##### Records for the exercise

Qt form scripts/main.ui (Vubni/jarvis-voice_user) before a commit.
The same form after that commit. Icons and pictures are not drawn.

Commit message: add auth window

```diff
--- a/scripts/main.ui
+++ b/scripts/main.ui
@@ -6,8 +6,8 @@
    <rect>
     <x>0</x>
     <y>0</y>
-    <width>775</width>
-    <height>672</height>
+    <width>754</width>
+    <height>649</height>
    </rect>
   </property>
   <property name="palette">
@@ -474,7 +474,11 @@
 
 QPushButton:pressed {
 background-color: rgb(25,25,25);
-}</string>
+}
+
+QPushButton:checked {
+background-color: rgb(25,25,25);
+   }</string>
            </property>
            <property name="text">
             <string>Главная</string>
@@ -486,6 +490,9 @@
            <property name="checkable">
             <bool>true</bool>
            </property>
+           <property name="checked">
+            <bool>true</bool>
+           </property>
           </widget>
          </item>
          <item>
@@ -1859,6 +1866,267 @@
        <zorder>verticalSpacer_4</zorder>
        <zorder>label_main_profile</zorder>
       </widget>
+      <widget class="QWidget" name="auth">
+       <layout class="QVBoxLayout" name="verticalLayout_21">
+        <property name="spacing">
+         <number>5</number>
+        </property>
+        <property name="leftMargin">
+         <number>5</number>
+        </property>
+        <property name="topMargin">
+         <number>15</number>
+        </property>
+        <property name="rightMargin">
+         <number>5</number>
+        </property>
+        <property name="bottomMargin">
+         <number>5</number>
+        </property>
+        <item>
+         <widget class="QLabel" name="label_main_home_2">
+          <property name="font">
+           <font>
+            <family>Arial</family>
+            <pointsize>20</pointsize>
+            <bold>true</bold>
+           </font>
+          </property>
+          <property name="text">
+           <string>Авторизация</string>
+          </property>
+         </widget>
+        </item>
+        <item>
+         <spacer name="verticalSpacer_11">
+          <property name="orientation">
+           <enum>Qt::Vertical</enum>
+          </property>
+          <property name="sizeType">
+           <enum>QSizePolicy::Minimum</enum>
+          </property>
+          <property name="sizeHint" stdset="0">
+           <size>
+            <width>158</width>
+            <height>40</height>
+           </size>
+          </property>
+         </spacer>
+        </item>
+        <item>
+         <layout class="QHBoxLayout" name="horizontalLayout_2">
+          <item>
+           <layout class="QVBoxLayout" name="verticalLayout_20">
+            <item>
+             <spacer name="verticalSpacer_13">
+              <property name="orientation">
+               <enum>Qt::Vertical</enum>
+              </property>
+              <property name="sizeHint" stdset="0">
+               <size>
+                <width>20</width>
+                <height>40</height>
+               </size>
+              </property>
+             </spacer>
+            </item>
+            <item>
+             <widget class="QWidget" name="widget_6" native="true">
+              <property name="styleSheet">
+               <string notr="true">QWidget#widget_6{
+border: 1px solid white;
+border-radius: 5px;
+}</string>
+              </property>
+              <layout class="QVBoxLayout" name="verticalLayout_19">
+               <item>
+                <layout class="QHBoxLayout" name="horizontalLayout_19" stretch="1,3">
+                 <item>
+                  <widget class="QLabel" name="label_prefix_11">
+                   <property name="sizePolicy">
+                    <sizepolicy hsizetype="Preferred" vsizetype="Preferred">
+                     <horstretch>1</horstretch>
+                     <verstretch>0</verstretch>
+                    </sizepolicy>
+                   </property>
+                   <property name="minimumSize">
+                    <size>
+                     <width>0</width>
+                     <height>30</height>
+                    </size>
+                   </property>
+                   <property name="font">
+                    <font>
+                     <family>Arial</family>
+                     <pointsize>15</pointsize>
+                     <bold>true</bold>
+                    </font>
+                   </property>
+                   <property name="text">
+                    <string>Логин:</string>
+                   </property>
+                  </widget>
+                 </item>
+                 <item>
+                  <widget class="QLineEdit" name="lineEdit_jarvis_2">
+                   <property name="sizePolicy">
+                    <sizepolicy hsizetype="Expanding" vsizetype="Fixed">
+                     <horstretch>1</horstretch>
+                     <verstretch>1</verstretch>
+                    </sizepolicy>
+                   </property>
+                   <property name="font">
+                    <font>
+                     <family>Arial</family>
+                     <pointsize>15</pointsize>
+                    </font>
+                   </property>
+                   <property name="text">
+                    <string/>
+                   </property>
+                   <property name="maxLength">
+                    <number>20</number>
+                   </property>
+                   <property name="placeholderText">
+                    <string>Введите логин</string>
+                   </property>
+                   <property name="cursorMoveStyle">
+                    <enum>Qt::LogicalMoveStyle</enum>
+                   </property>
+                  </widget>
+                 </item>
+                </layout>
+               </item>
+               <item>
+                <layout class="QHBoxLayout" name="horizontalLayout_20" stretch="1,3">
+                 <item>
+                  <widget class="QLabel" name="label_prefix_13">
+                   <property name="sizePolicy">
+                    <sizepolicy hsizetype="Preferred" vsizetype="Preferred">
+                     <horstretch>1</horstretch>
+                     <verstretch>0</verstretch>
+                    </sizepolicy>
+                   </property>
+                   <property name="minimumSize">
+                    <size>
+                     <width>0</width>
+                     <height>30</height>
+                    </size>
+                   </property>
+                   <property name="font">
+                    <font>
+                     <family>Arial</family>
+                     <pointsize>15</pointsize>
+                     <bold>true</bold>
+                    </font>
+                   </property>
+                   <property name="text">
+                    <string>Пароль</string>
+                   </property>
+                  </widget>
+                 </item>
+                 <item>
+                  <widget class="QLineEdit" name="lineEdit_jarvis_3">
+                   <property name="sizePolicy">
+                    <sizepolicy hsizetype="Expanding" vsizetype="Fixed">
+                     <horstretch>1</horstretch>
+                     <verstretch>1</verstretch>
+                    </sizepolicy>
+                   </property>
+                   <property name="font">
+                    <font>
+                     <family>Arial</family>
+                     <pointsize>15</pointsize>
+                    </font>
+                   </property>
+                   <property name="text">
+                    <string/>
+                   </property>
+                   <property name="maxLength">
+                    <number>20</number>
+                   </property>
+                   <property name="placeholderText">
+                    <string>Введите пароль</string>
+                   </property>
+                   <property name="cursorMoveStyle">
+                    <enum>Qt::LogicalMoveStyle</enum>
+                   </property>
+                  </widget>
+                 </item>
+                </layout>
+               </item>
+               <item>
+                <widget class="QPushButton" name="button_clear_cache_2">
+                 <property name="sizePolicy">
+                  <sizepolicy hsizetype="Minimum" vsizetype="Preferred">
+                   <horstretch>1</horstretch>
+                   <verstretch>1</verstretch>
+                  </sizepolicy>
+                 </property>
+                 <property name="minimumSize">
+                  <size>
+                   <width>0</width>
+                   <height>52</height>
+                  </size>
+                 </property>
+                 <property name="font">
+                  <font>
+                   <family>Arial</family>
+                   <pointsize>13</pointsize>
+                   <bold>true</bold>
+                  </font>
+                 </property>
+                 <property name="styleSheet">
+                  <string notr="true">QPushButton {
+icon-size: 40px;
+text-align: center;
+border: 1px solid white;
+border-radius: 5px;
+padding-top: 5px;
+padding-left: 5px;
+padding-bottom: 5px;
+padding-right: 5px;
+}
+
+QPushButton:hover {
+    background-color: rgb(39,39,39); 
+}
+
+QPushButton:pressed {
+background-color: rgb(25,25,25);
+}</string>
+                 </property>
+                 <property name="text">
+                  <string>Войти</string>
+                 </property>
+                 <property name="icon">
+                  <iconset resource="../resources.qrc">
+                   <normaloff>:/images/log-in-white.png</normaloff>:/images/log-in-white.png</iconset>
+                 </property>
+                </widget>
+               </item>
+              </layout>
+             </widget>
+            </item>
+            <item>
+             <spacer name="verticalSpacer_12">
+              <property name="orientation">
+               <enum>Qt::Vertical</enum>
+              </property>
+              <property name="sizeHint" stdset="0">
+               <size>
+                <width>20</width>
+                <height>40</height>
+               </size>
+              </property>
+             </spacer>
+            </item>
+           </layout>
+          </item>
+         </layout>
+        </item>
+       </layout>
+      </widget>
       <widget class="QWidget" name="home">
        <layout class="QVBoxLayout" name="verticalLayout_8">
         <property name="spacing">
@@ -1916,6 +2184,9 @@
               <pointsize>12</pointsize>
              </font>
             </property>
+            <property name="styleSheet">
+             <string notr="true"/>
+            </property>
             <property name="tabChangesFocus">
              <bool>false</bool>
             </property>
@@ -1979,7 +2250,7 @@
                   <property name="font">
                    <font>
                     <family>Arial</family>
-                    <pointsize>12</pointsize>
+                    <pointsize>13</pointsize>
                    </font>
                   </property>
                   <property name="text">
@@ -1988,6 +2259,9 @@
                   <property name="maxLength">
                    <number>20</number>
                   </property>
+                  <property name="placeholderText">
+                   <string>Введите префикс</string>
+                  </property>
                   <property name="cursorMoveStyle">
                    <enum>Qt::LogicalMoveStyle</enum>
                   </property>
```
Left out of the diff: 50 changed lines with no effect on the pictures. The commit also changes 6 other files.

##########

Work instruction. Search the data and copy each line containing "true".

Exercise response.
             <bool>true</bool>
+            <bool>true</bool>
+            <bold>true</bold>
+             <widget class="QWidget" name="widget_6" native="true">
+               <string notr="true">QWidget#widget_6{
+                     <bold>true</bold>
+                     <bold>true</bold>
+                   <bold>true</bold>
+                  <string notr="true">QPushButton {
+             <string notr="true"/>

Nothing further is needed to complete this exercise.